AIM OF THE EXERCISE – Pick out every line of the entries below where "json" occurs, and copy those lines.

MATERIAL SHOWN –

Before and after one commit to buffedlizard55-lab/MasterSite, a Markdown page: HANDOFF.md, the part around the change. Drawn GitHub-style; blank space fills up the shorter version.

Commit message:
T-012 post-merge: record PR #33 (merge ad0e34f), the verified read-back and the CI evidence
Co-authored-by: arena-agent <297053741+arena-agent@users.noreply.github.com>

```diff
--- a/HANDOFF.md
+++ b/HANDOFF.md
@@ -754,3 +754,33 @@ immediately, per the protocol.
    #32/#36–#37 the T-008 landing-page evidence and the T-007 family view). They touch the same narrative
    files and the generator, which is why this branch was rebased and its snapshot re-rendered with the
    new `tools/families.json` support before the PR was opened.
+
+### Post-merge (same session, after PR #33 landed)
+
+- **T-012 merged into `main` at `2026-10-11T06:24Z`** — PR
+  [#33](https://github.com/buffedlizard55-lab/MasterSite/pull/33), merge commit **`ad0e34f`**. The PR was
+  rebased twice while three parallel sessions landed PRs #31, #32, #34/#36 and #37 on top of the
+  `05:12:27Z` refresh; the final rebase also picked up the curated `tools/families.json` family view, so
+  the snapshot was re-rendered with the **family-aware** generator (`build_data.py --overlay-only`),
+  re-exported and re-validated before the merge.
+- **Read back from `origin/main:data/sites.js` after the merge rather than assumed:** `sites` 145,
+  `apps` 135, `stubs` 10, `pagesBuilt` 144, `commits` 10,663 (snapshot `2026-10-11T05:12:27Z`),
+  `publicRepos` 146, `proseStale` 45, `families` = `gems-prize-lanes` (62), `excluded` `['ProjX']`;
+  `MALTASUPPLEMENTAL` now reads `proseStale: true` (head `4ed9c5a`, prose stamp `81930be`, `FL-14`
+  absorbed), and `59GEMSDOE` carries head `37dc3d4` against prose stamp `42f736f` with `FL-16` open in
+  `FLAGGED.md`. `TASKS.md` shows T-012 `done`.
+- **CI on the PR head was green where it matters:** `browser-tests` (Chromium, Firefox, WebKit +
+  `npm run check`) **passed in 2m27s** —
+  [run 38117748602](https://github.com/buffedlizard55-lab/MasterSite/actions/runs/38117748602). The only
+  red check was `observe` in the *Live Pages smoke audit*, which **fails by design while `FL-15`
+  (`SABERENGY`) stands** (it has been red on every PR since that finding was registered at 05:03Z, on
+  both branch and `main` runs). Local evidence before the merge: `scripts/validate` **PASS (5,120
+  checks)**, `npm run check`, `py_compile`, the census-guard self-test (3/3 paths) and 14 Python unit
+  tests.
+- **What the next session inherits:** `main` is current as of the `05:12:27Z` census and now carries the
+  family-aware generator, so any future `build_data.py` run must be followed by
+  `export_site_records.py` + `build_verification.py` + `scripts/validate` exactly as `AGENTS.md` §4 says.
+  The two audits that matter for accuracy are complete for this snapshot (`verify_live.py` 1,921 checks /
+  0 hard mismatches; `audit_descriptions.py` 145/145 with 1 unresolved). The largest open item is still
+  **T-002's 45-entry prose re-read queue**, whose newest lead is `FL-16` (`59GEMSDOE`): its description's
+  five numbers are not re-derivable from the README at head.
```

SOLUTION TO THIS EXERCISE –
    new `tools/families.json` support before the PR was opened.
+  `05:12:27Z` refresh; the final rebase also picked up the curated `tools/families.json` family view, so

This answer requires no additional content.